Hurmuzachi was born into a family of old aristocratic lineage (see Hurmuzachi brothers), as the second son of Doxache Hurmuzachi, at the family estate in Cernăuca, Austria (now Chornivka, Ukraine), located in the historic region of Bukovina. His father used to offer refuge to persecuted Romanian political leaders from Transylvania, and went into considerable debt for this. Together with his brothers, Eudoxiu would become one of the leading figures of the Romanian national movement in Bukovina.
Hurmuzachi went to Vienna to study history; there he experienced the events of 1848, and decided to interrupt his studies. He returned home and participated in the movement to introduce the Romanian language at the Theological Institute in Czernowitz (now Chernivtsi, Ukraine; known as Cernăuți during Romanian rule), and to establish a Romanian language and literature course at the Institute for Philosophic Studies, also in Czernowitz.
In 1849, he petitioned the Austrian emperor to transform Bukovina into a duchy of the Crown (a “crown land”, Kronland in German), with rights equal to those of the other lands and kingdoms of the Austrian Empire; the petition was granted. He also contributed articles to the Bucovina newspaper in Cernăuți between 1848 and 1850. After the political upheaval abated, he returned to continue studying history at the Vienna State Archives. At this time, the inhabitants around Câmpulung Moldovenesc asked him to do research in order to regain lands that had been confiscated from them. He was successful, and the people of Câmpulung erected a small stone monument as a token of their gratitude.
In 1861, he was elected as their representative in both the local council (Diet) of Bukovina and the Imperial Parliament in Vienna. In 1860, when Bukovina was incorporated into Galicia, he petitioned the emperor and the minister to re-establish the autonomy of the province. He was again successful, and Bukovina’s status as a crown land was restored.
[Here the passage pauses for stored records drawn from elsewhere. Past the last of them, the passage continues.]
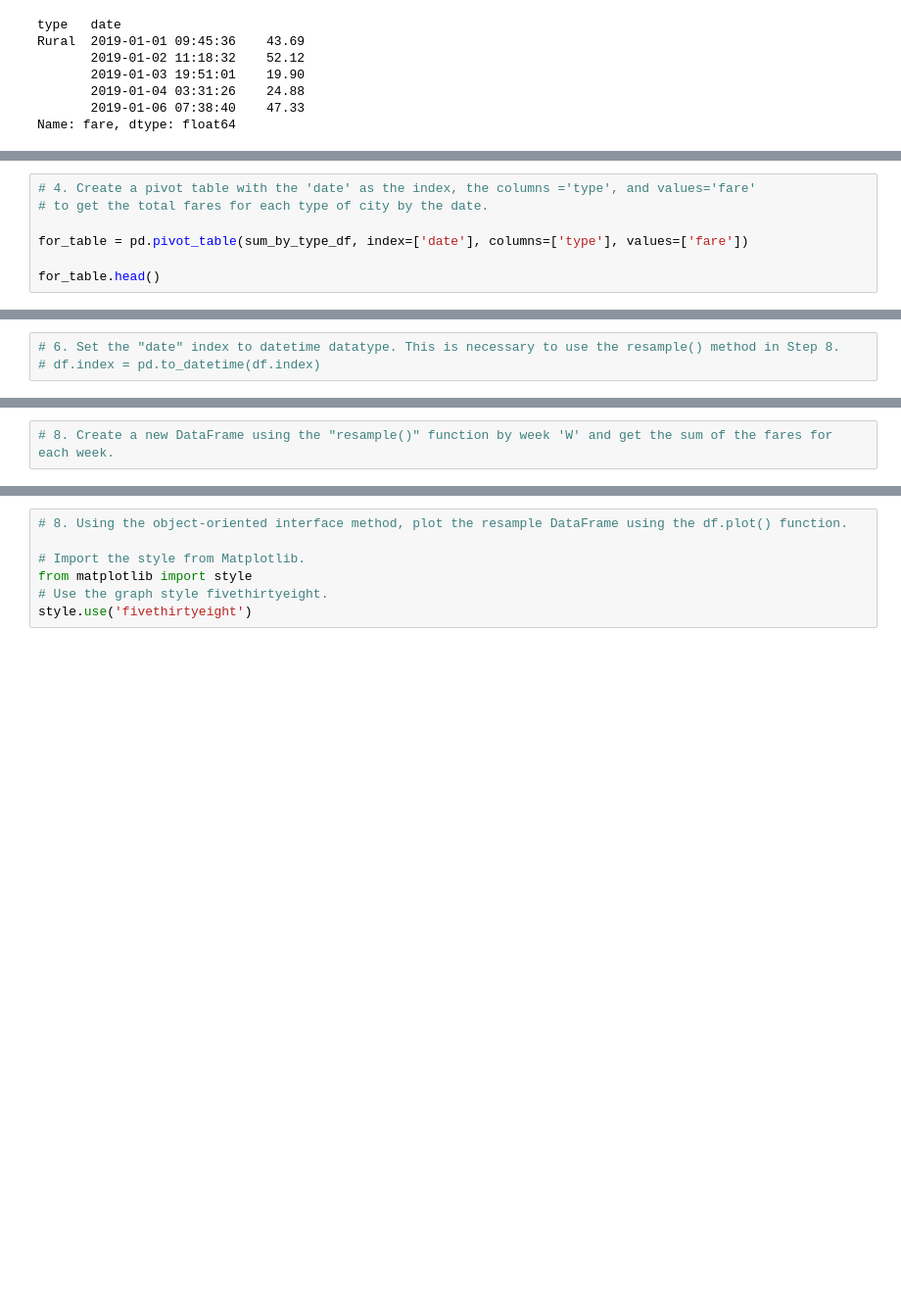
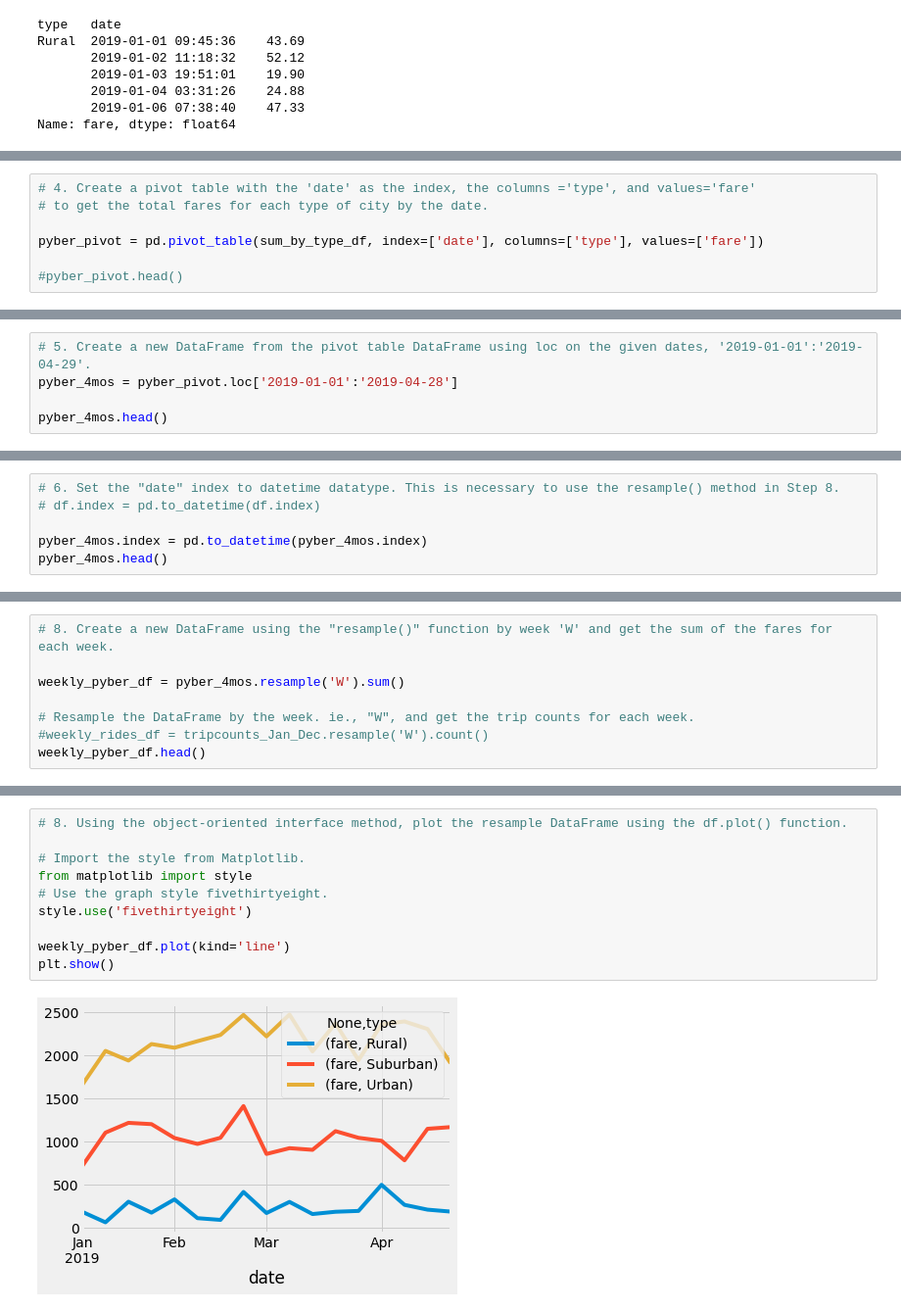
Before and after one commit to DeliaDavila/PyBer_Analysis, a Jupyter notebook: PyBer_Challenge.ipynb, the cells around one changed output, grey strips where cells are left out. Shown at 98% size. Saved outputs shown, nothing was run; the diff lists cells and outputs as text; blank space fills up the shorter version.

```diff
--- a/PyBer_Challenge.ipynb
+++ b/PyBer_Challenge.ipynb
@@ -126,6 +154,6 @@ sum_by_type_df
 # 4. Create a pivot table with the 'date' as the index, the columns ='type', and values='fare'
 # to get the total fares for each type of city by the date.
 
-for_table = pd.pivot_table(sum_by_type_df, index=['date'], columns=['type'], values=['fare'])
+pyber_pivot = pd.pivot_table(sum_by_type_df, index=['date'], columns=['type'], values=['fare'])
 
-for_table.head()
+#pyber_pivot.head()
@@ -157,0 +160,5 @@ for_table.head()
+# %%
+# 5. Create a new DataFrame from the pivot table DataFrame using loc on the given dates, '2019-01-01':'2019-04-29'.
+pyber_4mos = pyber_pivot.loc['2019-01-01':'2019-04-28']
+
+pyber_4mos.head()
@@ -158,3 +174,6 @@ for_table.head()
 # %%
 # 6. Set the "date" index to datetime datatype. This is necessary to use the resample() method in Step 8.
 # df.index = pd.to_datetime(df.index)
+
+pyber_4mos.index = pd.to_datetime(pyber_4mos.index)
+pyber_4mos.head()
@@ -163,2 +203,8 @@ for_table.head()
 # %%
 # 8. Create a new DataFrame using the "resample()" function by week 'W' and get the sum of the fares for each week.
+
+weekly_pyber_df = pyber_4mos.resample('W').sum()
+
+# Resample the DataFrame by the week. ie., "W", and get the trip counts for each week.
+#weekly_rides_df = tripcounts_Jan_Dec.resample('W').count()
+weekly_pyber_df.head()
@@ -165,7 +220,12 @@ for_table.head()
 # %%
 # 8. Using the object-oriented interface method, plot the resample DataFrame using the df.plot() function.
 
 # Import the style from Matplotlib.
 from matplotlib import style
 # Use the graph style fivethirtyeight.
 style.use('fivethirtyeight')
+
+weekly_pyber_df.plot(kind='line')
+plt.show()
+# %% [output]
+[figure, added]
```
Also changed, not shown: parts of 14 cells of this notebook.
The emperor then named him captain of Bukovina in 1864. An imperial decree also granted him the title of baron.
On August 2, 1872 he was elected as a member of the Romanian Academy. Throughout his entire career as a historian, he collected and published 12 volumes of historical documents.
- I. G. Sbiera, "Hurmuzachi," Enciclopedia Română, (1900), II, 736-739.
- Nicolae Bănescu "Corespondența familiei Hurmuzaki cu Gheorghe Bariț" Vălenii-de-Munte, 1911.
- Teodor Bălan "Frații George și Alexandru Hurmuzachi și ziarul Bucovina", Cernauți, 1924.
- Teodor Bălan "Activitatea refugiaților moldoveni în Bucovina", Sibiu, 1944.